Task material:
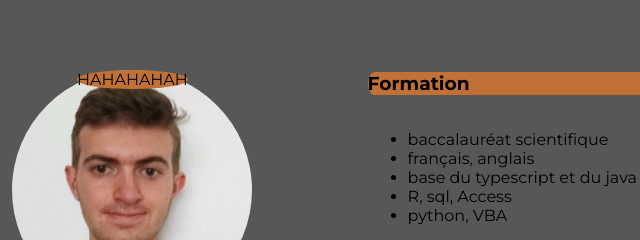
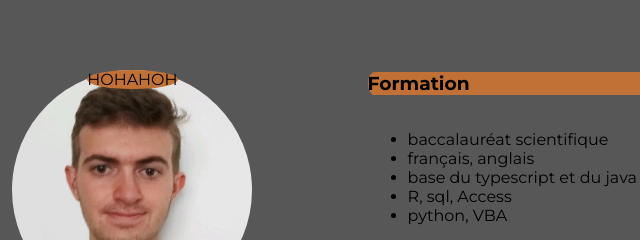
Before and after one commit to Maxime-ORG/CV, a plain HTML site: page index.html in a window 1280 px wide. Shown: the part 327-567 px from the top of the page, 74-714 px from the left. Drawn offline with Linux system fonts and the light colour scheme; a web font is replaced by a local one.

Commit message:
Modif HOHO

```diff
--- a/index.html
+++ b/index.html
@@ -38,7 +38,7 @@
         <div class="box_generale">
             <aside class="box">
                 <div class="image_de_profil">
-                    <div class="position_absolute"> HAHAHAHAH </div>
+                    <div class="position_absolute"> HOHAHOH </div>
                     <img class="image1" src="IMG/1599744211390.jfif" alt="photo_identite">
 
                 </div>
```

What is being asked:
Work through the records above line by line and count those that hold the string "html". Give only the result.

Answer below:
3